▶ **About this exercise**
When you have gone through the entries below, state how many lines include the word "page" and write nothing else.

───── Exercise materials

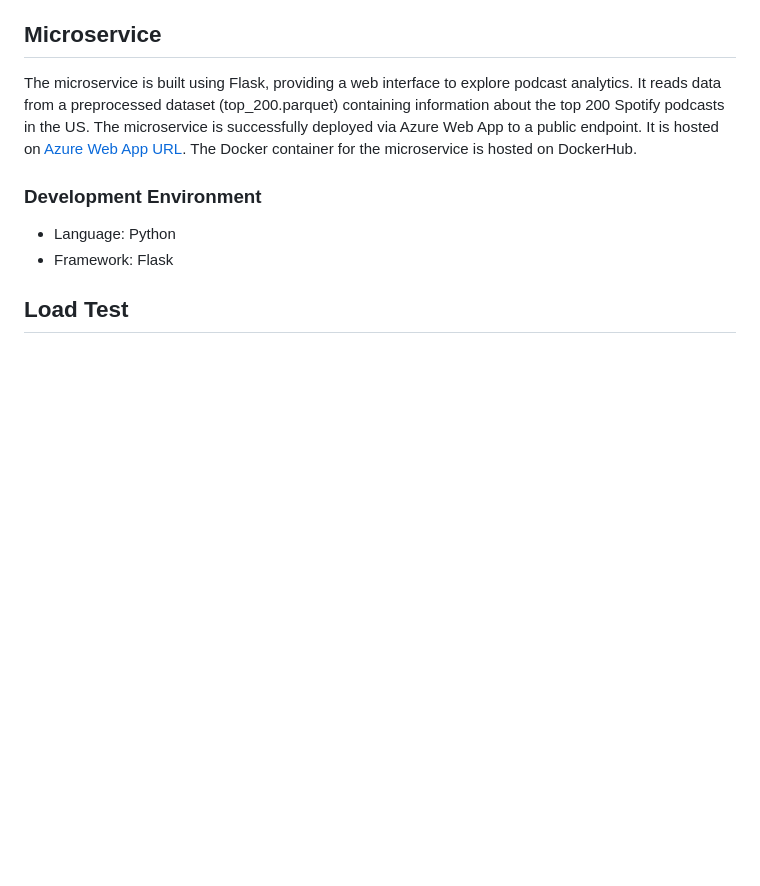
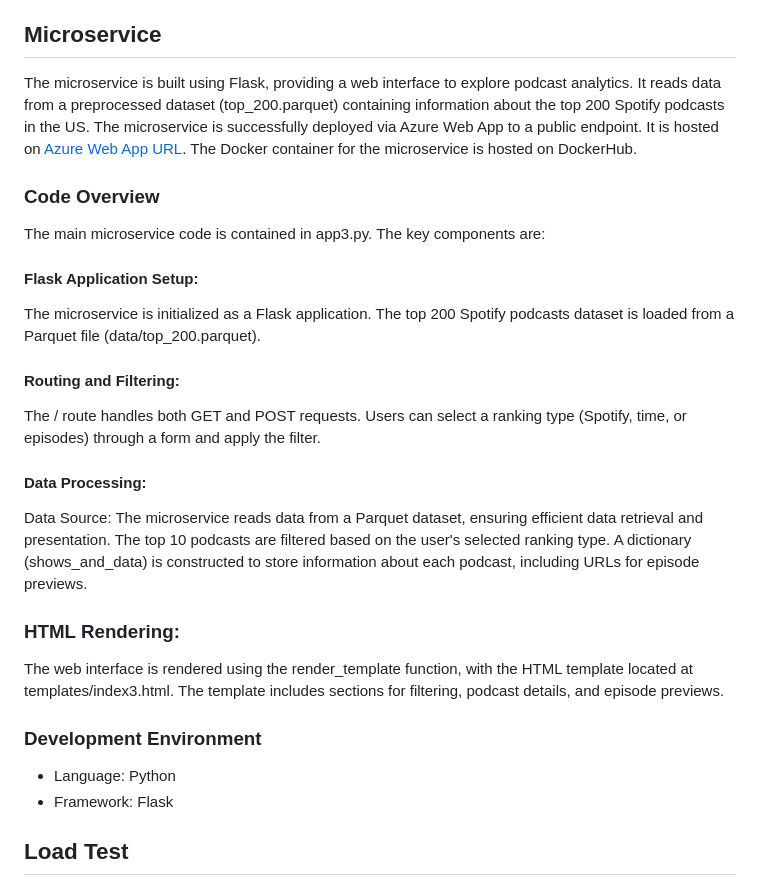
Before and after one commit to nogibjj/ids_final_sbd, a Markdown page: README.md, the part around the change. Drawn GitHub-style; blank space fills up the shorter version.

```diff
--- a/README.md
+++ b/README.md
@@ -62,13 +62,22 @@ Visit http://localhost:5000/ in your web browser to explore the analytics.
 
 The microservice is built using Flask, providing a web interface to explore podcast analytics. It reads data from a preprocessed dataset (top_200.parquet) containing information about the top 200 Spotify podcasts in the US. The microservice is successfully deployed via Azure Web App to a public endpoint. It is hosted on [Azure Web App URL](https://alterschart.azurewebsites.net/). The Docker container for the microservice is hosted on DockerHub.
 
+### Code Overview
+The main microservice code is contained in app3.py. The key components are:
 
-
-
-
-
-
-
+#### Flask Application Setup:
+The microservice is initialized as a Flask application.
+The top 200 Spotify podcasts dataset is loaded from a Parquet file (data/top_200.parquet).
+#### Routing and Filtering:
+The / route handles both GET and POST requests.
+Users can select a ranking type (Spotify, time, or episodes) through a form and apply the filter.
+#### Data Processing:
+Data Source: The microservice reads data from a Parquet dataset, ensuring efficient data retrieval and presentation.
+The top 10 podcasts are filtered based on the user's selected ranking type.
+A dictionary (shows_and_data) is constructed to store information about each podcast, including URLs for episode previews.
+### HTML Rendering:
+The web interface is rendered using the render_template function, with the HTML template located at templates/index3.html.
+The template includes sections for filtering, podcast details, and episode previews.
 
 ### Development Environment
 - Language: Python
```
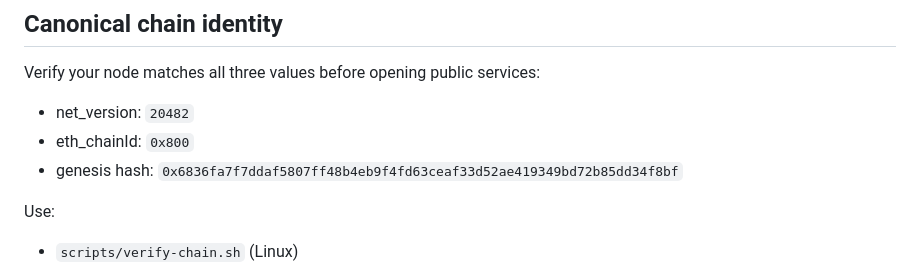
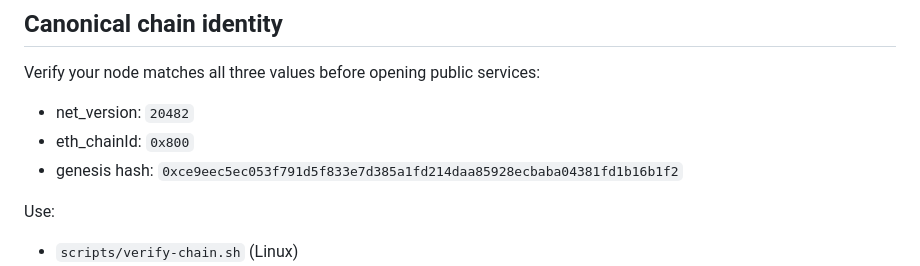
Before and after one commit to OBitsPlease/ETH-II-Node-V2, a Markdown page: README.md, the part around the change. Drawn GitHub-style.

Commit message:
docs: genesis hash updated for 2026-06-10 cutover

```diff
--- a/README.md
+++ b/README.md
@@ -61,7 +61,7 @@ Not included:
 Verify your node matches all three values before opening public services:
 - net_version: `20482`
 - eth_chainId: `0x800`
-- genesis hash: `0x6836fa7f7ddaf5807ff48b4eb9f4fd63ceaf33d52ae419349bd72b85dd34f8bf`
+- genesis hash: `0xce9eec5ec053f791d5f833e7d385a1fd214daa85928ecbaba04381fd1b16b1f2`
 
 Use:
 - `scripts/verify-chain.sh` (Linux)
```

──────────
───── Exercise materials

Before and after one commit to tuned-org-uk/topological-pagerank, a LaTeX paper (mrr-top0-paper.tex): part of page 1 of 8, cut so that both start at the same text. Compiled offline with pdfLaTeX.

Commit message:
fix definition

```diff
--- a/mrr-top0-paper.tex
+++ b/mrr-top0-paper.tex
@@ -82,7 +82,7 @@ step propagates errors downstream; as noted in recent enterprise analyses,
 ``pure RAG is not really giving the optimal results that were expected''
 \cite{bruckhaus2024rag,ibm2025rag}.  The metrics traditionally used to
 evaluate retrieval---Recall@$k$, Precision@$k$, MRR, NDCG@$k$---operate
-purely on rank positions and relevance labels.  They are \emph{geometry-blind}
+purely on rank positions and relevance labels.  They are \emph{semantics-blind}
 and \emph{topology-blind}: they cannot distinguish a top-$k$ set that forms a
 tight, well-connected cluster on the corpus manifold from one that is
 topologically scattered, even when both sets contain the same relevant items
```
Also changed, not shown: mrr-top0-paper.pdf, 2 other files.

──────────
───── Exercise materials

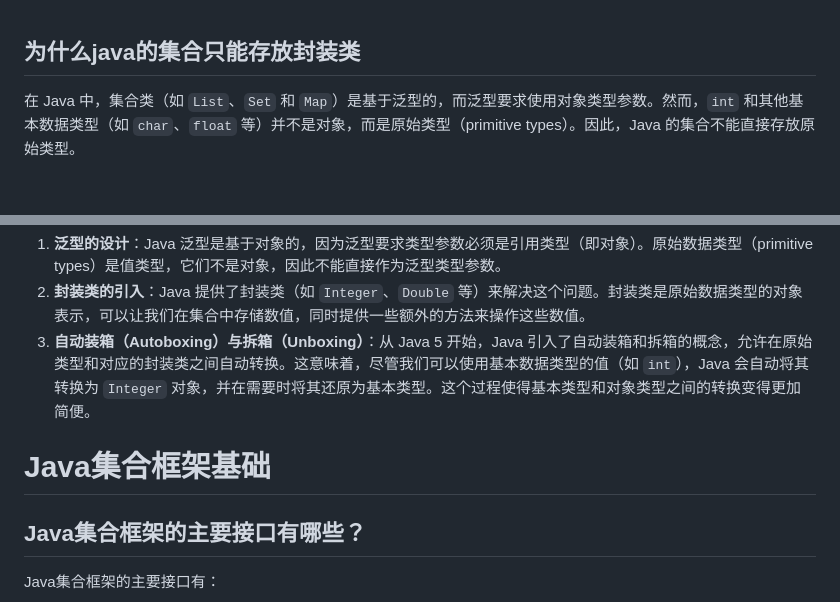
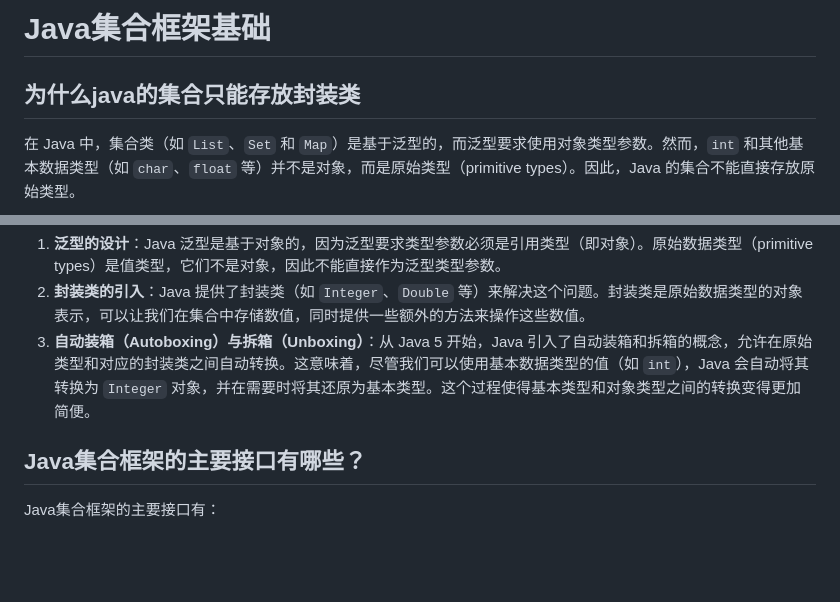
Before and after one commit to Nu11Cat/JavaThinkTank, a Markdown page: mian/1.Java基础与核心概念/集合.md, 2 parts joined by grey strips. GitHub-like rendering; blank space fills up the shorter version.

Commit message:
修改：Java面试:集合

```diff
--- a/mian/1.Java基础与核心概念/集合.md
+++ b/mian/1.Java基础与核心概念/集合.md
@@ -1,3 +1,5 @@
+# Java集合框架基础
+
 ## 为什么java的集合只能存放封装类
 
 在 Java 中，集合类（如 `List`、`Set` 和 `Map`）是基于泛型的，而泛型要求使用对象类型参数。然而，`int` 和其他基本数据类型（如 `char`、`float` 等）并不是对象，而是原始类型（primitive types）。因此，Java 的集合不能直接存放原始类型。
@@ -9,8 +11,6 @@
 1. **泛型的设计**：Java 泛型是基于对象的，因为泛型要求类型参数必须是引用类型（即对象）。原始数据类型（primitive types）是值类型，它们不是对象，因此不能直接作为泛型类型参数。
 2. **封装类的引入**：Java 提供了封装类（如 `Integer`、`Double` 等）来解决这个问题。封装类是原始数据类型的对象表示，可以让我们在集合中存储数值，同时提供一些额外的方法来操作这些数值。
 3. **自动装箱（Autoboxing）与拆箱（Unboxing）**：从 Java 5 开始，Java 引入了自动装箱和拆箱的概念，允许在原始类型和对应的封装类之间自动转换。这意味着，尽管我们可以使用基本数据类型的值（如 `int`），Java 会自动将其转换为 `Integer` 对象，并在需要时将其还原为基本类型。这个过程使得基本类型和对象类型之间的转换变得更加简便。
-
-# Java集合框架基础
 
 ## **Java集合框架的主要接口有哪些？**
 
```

──────────

▶ **Task response**
4